Armed with a large antenna the Pirates parked their purple van a few meters outside the FRA building. However, before they could set up their surveillance rig armed guards came rushing in to put a stop to their plans.
Ready to spy
The ‘spies’ were held for 45 minutes while their vehicle was searched, with the guards filming every minute detail. The pirates were eventually released, but not before they were warned that any attempt to activate their equipment would lead to their arrest.
Looking back, the Young Pirate chairman is surprised that they were approached this aggressively, as they were not trespassing or carrying out any other type of illegal activity. “Everybody is allowed to scan the air for signals in Sweden,” Nipe tells TorrentFreak.

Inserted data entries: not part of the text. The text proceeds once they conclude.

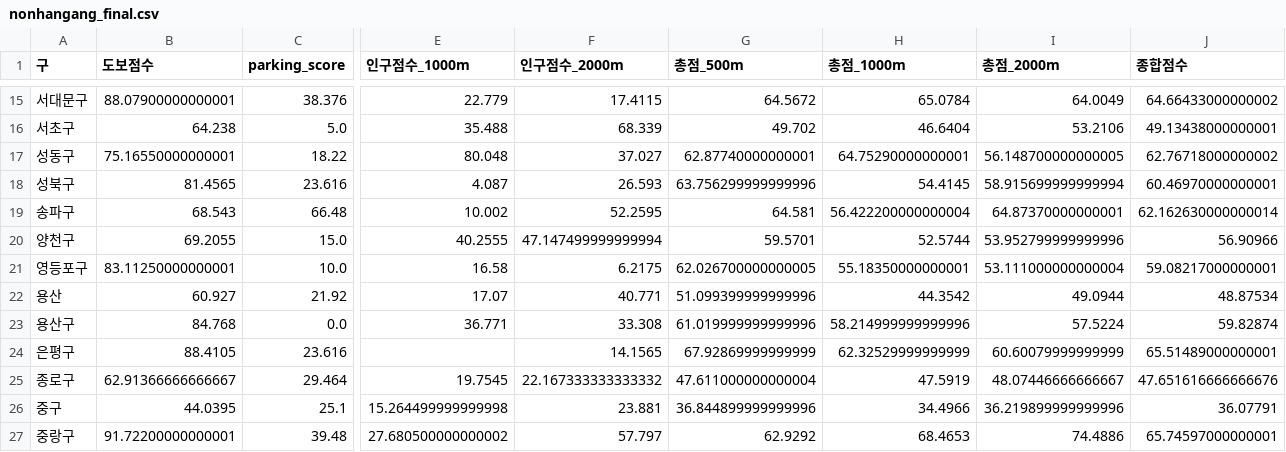
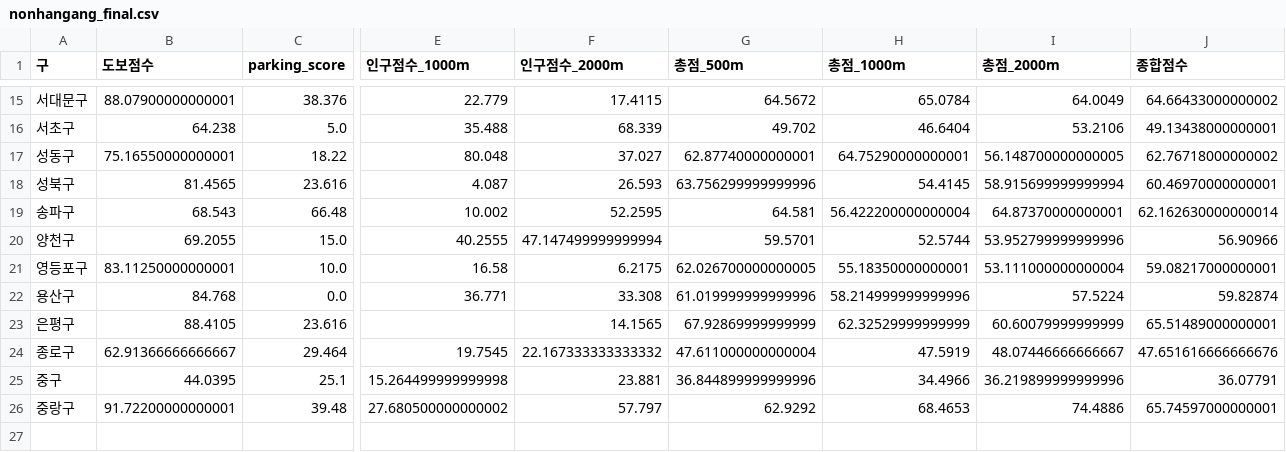
Before and after one commit to daeunpk/seoul_datahub_contest, a CSV file: measure/ACC/final_result/nonhangang_final.csv, drawn as a sheet; only a part is shown, gaps mark what is left out; rows hold the shown columns only; the diff names each change by its address in the sheet, - before the commit and + after, or states it on an @@ line.

```diff
--- a/measure/ACC/final_result/nonhangang_final.csv
+++ b/measure/ACC/final_result/nonhangang_final.csv
-row 22: 용산 | 60.927 | 21.92 | 17.07 | 40.771 | 51.099399999999996 | 44.3542 | 49.0944 | 48.87534
```
Also changed, not shown: bertopic_results/sentiment/hangang_ranking_topic.csv, bertopic_results/sentiment/nonhangang_area_ranking_topic.csv, 4 other files.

“It’s clear that FRA have something to hide, otherwise they wouldn’t have sent armed guards at us,” he adds.
Spying on the spies
The Pirates hope that their actions have at least helped to raise public awareness about the secret surveillance practices, and the fact that those who are responsible refuse to explain what they are doing, and why.
“It is up to us citizens to try to find out what is going on. Who and what is FRA spying on? Our constitution states that all public power emanates from the people, but when we are not entrusted to know what is done with this power, we need to seek the answers ourselves,” Nipe concludes.
Constitutional rights aren’t all that effective if you don’t know what they are. A new infographic released by Online-Paralegal-Programs.com seeks to help Americans understand what rights they do and don’t have when interacting with an officer of the law.
The infographic is surprisingly detailed and includes information on filming a police encounter, DUI stops and requirements to show ID — which actually varies state to state.
Explore all the rights you have during a police encounter: